▸ **EXERCISE GOAL**
A single number is needed: how many lines of the data below contain "left".

▸ **SUPPLIED MATERIAL**
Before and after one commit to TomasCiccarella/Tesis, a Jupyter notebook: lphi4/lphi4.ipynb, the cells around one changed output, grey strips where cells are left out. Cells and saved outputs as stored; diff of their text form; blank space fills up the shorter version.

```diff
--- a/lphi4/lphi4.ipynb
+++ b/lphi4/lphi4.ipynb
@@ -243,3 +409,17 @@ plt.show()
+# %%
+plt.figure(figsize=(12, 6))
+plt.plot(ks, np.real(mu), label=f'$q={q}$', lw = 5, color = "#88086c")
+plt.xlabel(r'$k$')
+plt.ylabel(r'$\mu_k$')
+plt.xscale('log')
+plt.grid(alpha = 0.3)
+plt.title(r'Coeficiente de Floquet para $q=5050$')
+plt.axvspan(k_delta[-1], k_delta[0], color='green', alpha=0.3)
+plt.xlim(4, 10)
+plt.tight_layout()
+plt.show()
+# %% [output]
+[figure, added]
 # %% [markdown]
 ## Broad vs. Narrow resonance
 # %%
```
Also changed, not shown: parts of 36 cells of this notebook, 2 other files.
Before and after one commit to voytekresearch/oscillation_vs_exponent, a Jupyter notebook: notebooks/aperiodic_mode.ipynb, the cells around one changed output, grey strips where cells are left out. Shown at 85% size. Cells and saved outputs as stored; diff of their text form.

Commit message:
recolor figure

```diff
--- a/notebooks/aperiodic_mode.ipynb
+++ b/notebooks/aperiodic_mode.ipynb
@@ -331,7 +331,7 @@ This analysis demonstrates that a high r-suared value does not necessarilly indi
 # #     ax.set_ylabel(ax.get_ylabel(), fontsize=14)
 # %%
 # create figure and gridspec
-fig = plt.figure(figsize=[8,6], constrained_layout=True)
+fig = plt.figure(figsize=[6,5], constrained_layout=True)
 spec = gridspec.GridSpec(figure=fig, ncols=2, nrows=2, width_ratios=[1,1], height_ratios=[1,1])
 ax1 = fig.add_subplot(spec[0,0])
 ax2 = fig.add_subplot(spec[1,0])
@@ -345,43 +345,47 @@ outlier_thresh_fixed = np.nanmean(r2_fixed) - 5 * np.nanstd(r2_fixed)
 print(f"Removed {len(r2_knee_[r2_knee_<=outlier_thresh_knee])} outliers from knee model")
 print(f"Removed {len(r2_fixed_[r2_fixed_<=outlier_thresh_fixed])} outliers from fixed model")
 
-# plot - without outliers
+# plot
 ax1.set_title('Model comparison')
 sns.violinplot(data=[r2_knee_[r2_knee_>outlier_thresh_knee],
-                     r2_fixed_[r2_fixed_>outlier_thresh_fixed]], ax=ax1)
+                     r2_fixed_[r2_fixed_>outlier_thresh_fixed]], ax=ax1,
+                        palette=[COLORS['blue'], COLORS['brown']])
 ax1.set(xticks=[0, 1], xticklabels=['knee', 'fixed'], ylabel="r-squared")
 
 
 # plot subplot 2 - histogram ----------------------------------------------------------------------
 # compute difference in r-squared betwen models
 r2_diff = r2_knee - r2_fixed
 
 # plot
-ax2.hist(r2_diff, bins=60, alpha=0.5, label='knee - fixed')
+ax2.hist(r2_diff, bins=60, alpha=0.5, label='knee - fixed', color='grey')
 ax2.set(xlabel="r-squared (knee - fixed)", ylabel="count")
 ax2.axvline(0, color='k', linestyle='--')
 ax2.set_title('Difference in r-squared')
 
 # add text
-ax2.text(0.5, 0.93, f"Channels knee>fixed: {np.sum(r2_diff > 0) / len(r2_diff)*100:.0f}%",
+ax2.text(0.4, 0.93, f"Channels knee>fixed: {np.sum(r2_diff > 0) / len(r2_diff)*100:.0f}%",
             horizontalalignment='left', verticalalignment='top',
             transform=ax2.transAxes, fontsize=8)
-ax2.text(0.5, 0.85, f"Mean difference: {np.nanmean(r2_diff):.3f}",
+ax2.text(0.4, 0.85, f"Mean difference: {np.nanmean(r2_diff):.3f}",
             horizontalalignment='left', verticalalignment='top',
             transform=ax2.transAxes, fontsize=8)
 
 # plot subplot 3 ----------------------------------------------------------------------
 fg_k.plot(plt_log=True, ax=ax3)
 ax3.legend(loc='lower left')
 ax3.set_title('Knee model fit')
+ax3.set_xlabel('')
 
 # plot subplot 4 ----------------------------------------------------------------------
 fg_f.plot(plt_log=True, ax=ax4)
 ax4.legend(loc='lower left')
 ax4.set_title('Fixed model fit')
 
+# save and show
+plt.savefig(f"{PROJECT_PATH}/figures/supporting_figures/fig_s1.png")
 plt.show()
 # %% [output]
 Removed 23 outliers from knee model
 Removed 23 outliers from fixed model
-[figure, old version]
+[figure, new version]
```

▸ **SOLUTION FOR THIS PROBLEM**
6